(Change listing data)
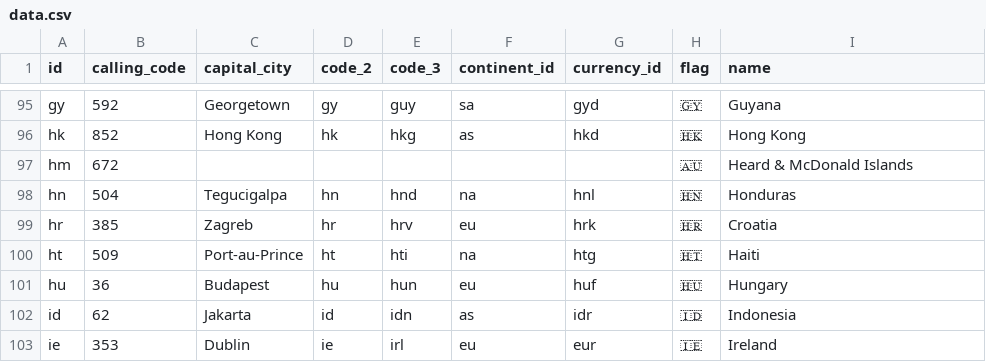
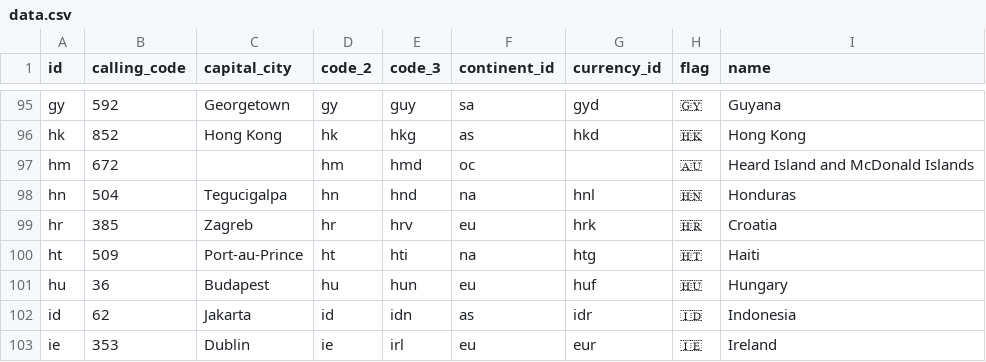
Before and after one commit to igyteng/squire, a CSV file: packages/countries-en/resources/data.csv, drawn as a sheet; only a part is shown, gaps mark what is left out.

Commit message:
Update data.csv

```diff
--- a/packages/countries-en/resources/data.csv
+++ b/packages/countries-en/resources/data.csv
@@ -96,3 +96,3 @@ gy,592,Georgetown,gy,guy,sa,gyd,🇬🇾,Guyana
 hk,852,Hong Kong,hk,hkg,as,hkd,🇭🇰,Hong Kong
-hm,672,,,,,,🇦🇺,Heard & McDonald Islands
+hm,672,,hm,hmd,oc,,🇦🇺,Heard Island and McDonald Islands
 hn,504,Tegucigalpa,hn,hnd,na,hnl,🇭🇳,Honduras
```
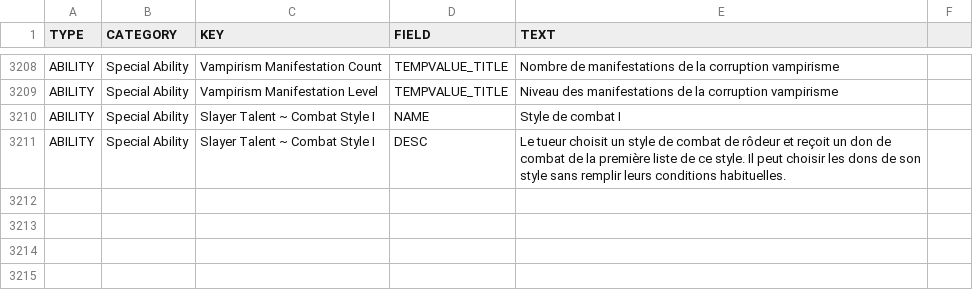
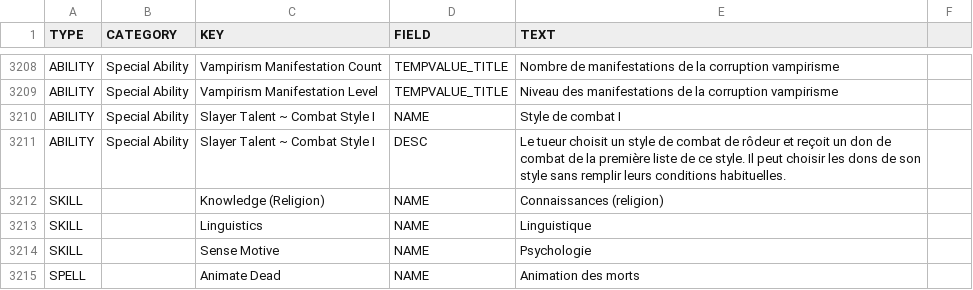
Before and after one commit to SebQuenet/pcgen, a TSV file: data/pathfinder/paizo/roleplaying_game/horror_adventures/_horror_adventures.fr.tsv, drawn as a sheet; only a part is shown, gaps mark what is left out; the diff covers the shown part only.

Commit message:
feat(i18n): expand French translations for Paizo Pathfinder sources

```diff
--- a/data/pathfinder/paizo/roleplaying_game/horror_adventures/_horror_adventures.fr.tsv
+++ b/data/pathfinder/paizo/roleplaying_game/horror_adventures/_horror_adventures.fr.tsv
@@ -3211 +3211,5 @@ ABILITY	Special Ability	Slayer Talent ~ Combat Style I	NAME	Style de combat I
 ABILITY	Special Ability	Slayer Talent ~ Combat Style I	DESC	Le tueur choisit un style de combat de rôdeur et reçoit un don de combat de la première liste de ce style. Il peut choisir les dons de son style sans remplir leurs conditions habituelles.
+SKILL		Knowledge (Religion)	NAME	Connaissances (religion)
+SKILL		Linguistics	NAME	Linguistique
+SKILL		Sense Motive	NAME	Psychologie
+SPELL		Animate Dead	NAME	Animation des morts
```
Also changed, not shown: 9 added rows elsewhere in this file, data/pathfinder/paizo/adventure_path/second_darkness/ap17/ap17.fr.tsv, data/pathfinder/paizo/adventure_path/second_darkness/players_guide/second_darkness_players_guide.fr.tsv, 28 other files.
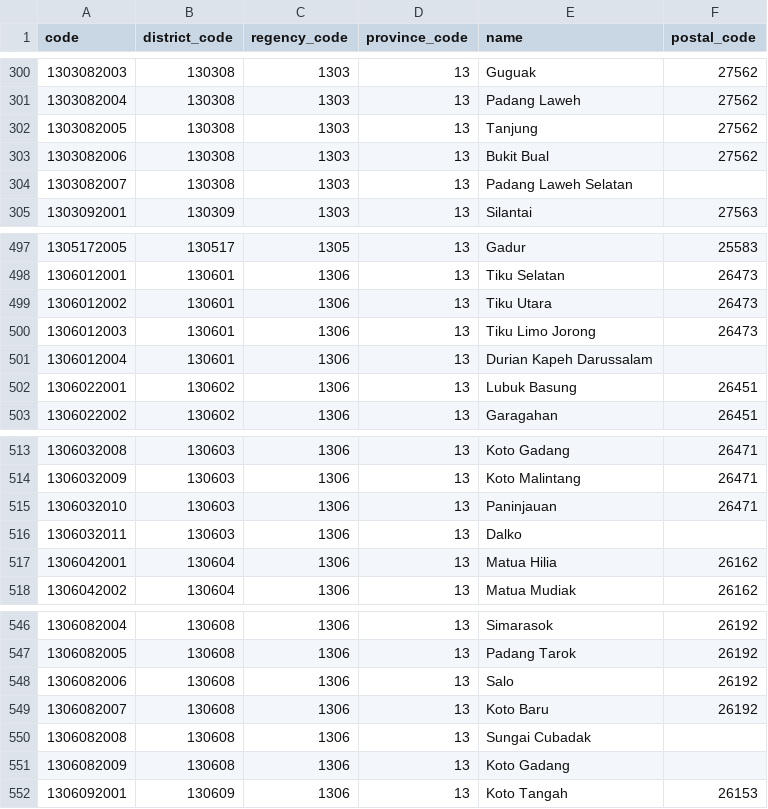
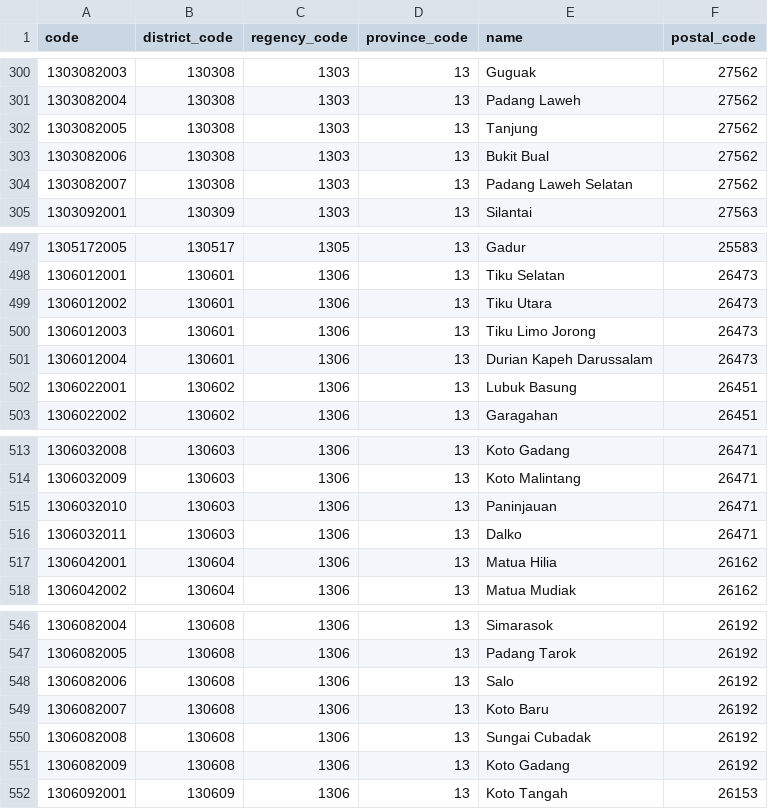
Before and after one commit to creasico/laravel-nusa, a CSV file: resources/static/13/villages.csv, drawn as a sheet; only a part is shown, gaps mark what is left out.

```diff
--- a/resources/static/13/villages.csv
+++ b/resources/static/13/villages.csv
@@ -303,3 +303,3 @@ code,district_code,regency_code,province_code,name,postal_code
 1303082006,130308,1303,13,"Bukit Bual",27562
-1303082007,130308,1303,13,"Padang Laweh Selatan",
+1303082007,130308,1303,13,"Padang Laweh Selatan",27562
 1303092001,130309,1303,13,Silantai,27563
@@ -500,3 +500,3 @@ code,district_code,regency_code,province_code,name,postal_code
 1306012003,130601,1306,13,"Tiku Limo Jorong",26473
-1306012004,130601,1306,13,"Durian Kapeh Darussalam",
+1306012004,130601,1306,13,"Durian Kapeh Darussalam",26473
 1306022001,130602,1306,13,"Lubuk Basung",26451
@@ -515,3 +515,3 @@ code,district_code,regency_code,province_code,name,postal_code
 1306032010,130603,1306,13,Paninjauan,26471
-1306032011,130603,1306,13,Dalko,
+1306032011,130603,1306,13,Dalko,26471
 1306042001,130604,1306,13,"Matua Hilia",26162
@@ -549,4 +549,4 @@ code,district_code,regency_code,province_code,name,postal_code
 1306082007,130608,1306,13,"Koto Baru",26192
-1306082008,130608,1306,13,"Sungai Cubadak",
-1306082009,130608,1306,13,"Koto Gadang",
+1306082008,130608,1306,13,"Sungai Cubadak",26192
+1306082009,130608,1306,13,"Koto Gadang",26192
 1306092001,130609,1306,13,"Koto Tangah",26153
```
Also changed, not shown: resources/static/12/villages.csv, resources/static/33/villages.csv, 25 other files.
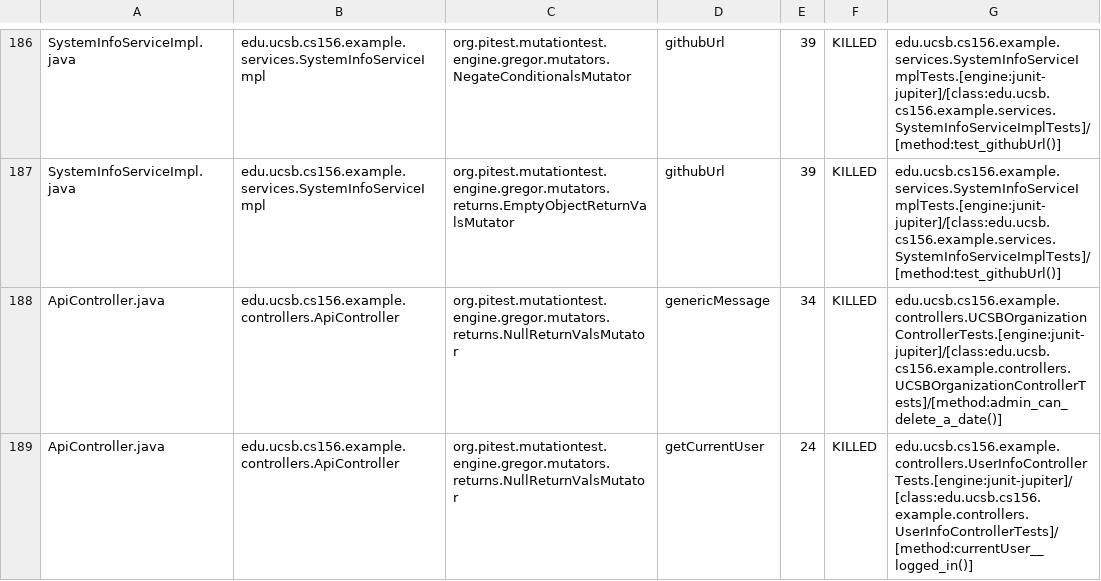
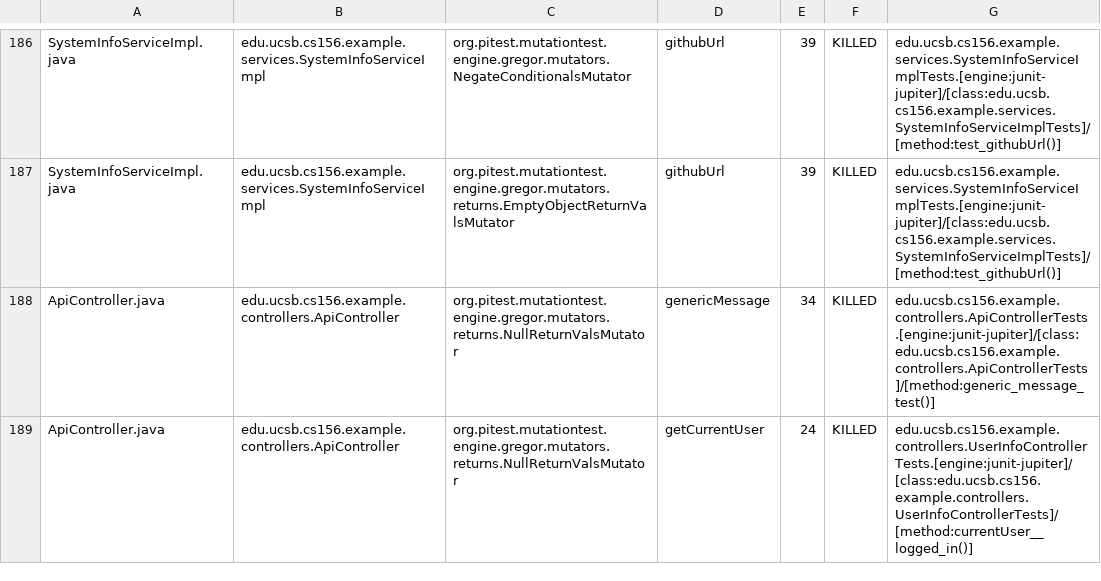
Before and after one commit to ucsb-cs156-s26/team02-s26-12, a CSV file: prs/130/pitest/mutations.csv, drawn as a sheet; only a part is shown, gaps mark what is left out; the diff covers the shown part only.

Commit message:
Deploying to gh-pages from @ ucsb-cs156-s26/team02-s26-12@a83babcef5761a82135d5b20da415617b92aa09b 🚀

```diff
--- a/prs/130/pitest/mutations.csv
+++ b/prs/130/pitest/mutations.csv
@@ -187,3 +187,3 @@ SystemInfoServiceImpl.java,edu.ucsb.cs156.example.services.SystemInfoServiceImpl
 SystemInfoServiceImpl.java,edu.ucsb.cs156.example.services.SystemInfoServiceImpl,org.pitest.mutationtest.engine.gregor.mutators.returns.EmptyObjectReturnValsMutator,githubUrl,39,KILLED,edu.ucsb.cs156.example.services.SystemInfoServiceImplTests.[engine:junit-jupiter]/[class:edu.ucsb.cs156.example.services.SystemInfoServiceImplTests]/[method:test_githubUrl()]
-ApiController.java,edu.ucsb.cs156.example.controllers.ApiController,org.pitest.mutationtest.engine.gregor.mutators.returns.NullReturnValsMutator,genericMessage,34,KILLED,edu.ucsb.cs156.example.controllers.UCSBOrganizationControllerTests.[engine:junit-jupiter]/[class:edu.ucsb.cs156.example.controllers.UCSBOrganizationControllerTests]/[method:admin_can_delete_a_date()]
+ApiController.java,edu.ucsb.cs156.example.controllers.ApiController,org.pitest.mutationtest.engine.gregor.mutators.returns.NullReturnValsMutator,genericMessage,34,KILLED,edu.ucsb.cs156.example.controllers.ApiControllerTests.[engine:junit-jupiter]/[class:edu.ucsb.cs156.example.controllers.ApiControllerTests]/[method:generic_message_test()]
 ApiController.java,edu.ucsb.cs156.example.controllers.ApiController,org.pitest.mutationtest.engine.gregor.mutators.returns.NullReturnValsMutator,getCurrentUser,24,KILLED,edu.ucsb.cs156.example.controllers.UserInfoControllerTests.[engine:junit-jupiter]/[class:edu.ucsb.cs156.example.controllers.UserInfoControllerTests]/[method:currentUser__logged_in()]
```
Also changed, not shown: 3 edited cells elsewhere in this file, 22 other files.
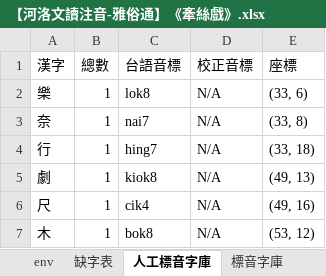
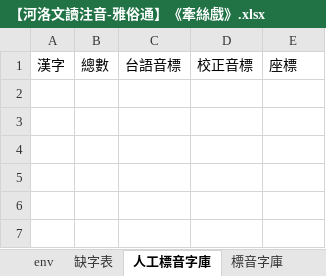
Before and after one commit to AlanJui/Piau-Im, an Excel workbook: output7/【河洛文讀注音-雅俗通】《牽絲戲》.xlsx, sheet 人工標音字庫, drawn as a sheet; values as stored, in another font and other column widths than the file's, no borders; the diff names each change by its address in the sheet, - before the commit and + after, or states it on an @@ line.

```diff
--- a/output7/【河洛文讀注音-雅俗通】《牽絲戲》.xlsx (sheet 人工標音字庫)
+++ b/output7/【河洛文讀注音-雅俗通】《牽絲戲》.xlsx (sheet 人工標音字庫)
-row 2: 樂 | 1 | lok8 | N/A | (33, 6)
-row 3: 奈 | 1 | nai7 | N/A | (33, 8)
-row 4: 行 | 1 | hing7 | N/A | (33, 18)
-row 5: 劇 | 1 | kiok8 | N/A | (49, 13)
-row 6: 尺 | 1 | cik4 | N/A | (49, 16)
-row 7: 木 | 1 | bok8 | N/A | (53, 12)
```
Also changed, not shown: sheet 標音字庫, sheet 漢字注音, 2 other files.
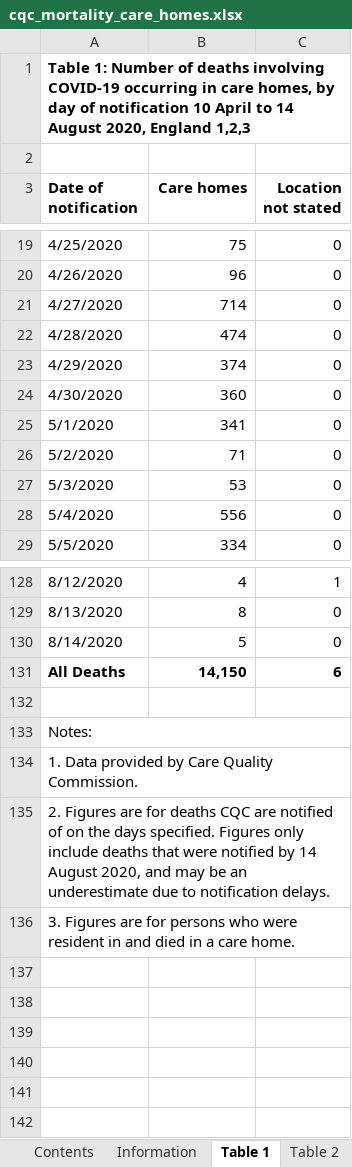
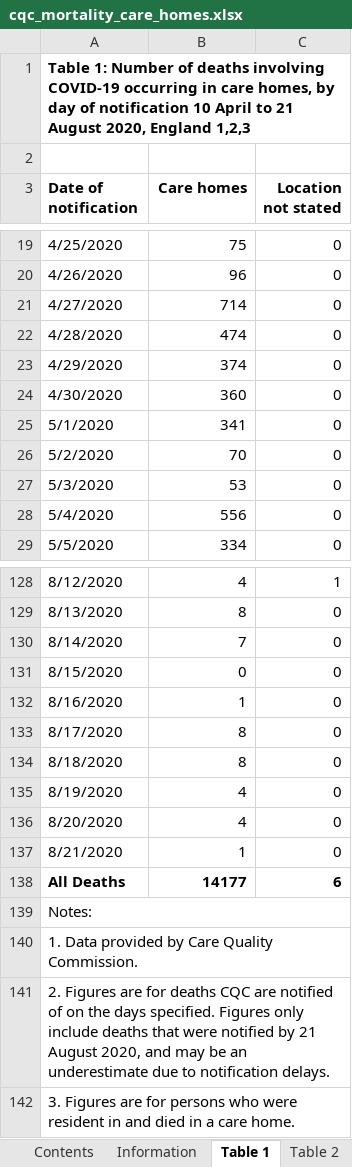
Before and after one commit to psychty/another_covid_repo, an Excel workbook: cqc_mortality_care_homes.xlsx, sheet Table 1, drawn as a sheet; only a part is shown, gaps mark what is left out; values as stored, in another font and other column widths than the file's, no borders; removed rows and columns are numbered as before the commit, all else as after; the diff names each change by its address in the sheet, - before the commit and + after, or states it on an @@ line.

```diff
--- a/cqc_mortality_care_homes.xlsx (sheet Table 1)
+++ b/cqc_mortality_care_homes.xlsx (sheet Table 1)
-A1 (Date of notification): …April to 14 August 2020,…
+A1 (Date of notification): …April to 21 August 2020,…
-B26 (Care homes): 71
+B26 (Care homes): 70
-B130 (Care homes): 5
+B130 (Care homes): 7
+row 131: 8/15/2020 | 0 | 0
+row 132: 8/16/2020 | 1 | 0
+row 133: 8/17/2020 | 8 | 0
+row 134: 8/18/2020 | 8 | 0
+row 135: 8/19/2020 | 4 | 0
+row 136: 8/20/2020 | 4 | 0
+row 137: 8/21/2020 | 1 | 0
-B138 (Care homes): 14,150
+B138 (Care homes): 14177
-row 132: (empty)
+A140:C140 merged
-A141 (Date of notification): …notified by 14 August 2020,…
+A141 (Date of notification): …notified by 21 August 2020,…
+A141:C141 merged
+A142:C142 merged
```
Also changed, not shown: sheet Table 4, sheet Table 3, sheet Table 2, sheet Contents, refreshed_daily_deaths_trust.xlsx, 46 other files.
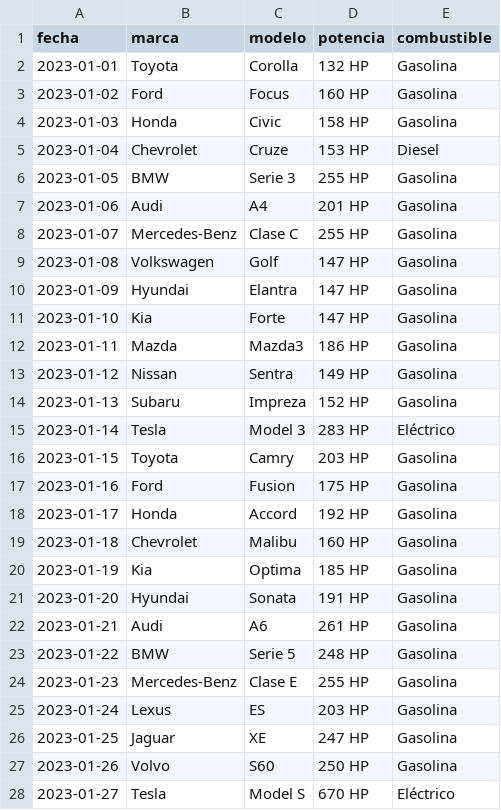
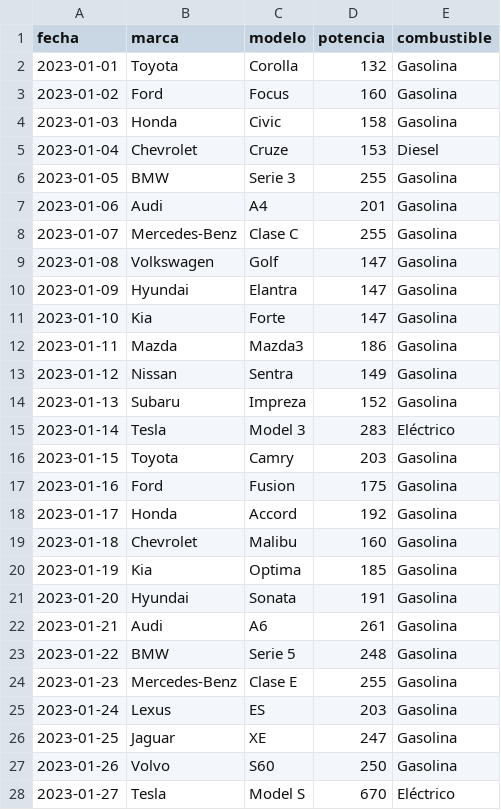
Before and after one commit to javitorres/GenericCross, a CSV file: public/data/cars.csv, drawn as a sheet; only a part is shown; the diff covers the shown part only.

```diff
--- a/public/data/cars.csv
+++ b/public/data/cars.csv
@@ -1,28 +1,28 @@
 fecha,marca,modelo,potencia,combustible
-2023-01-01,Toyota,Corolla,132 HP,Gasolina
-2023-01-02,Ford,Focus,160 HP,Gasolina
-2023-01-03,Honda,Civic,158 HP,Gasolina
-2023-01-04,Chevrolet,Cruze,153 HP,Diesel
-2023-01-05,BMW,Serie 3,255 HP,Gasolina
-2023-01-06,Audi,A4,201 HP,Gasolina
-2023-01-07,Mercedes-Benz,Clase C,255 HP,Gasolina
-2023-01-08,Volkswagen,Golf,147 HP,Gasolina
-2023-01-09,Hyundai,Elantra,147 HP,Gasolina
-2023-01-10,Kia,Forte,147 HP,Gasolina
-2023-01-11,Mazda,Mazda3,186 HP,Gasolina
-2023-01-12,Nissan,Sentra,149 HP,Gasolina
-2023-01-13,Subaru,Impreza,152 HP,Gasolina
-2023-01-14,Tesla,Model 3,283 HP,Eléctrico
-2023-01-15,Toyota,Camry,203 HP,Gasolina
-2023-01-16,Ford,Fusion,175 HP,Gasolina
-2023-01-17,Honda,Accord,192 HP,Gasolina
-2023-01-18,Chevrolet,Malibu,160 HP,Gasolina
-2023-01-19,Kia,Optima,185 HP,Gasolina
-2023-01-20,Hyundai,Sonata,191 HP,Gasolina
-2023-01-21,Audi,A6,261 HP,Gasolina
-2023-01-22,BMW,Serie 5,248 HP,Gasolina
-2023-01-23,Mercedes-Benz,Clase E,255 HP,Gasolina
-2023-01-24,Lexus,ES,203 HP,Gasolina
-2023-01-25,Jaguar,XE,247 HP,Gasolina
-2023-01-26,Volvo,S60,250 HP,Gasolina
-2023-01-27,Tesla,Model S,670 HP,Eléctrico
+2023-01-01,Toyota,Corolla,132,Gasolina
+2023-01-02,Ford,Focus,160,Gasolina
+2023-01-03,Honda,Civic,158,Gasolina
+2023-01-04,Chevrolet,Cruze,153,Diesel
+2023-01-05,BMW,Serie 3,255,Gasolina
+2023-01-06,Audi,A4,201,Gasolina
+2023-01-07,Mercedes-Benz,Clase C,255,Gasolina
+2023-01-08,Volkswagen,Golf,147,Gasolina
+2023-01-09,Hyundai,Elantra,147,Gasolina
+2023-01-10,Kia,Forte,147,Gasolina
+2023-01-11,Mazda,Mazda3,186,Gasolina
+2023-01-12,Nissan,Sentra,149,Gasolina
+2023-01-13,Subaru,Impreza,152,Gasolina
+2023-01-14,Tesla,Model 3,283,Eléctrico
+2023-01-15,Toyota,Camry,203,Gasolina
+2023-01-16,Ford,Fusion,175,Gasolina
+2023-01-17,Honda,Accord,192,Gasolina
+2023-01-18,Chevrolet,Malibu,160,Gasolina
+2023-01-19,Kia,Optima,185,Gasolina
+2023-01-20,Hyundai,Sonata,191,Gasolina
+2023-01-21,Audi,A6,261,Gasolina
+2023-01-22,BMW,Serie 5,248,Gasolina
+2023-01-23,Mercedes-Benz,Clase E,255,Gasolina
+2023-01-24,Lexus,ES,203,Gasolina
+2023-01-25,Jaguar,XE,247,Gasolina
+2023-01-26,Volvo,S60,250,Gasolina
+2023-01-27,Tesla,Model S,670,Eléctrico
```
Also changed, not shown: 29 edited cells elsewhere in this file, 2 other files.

▸ **Problem details**
What is the number of lines in the records that contain the string "pitest"? Give only that number.

▸ **Result of the task**
7